The study found that solar farms managed with conservation in mind can support declining bird species, such as linnets, yellowhammers and skylarks.
A recent survey of 37 solar farms in the UK revealed the presence of linnets, a bird species of conservation concern.
These small finches, known for their melodious song, were found on more than half of the surveyed sites.
The decline in linnet populations since the 1960s is believed to be associated with intensified agricultural practices.
The presence of ground-mounted photovoltaic panels also benefits neighbouring agriculture by increasing the number of available pollinators, according to the study.
The report highlights the importance of adopting a standardized approach to ecological monitoring on solar farms and encourages further investment in biodiversity protection.
Rachel Hayes, Consents and ESG Policy Manager at Solar Energy UK has emphasised that the report’s findings confirm the long-standing belief that well-designed and well-managed solar farms play a crucial role in addressing the climate emergency and biodiversity loss in the UK.
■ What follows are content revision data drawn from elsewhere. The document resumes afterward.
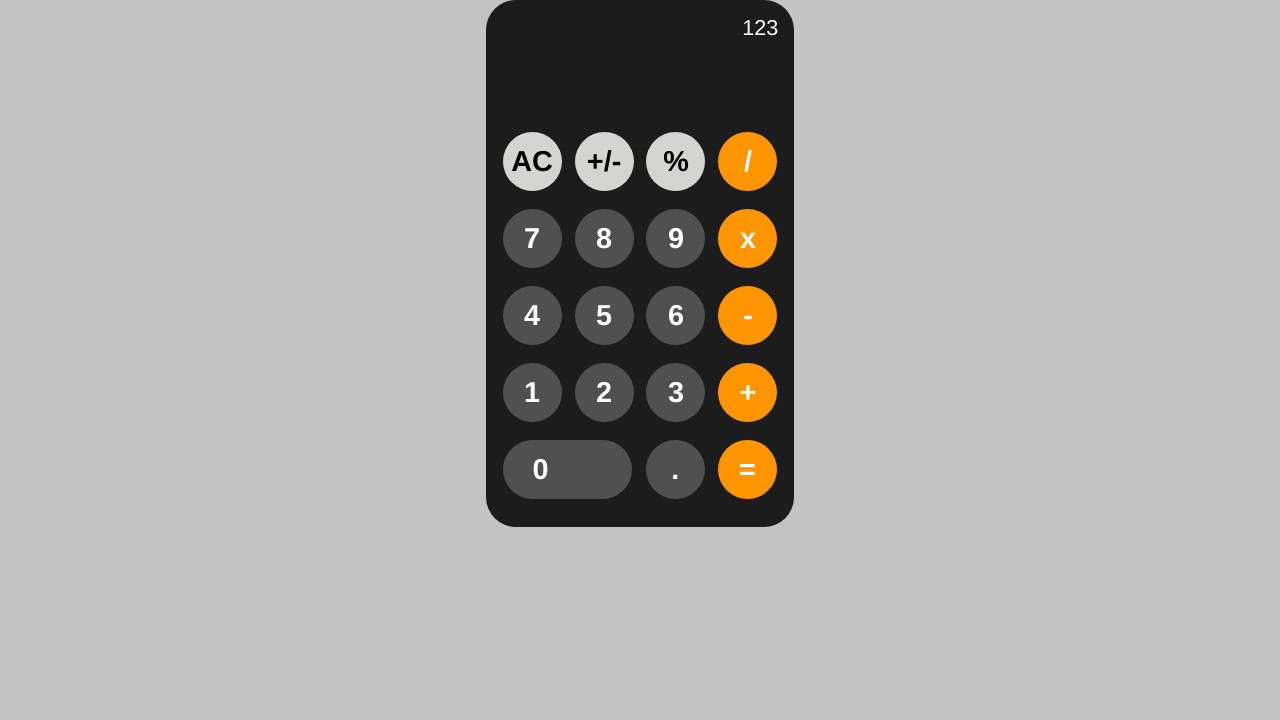
Repository: raulpenate/Calculadora-VUE3
Page: /
These files come from the project's save history. The page is drawn as it stood at one moment and after a run of saves; the edit follows.
The browser window is 1280 px wide. The pictures show the whole page.
The project was rebuilt for these pictures with package versions that can differ from the ones it lists, and the page was loaded fresh each time. Also part of the build but not shown: src/components/HelloWorld.vue.

Above is the page before, as saved 2022-03-11 11:28:54.

After the next 2 saves:
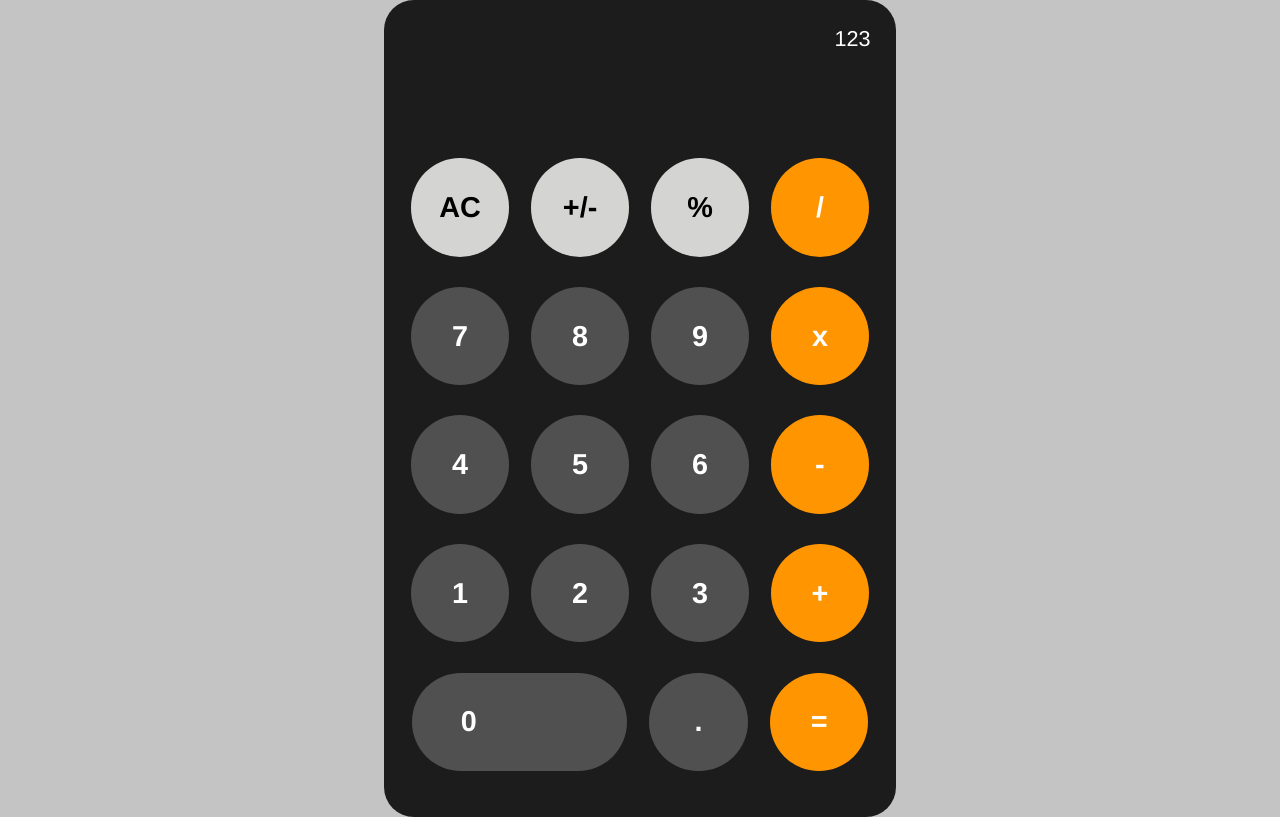
The 2 saves are shown as one change because they came seconds apart.
The last was saved 2 h 40 min later.
--- a/src/components/Calculator.vue
+++ b/src/components/Calculator.vue
@@ -49,7 +49,7 @@ export default {};
 
 body{
     background: #c4c4c4;
-    margin: auto 38%;
+    margin: auto 30%;
     display:flex;
     align-items: center;
     justify-content: center;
Hayes said: “Wildlife can benefit hugely from developing solar farms, providing a variety of habitats and raising the numbers of some of our most threatened species while pushing us forward towards net zero.”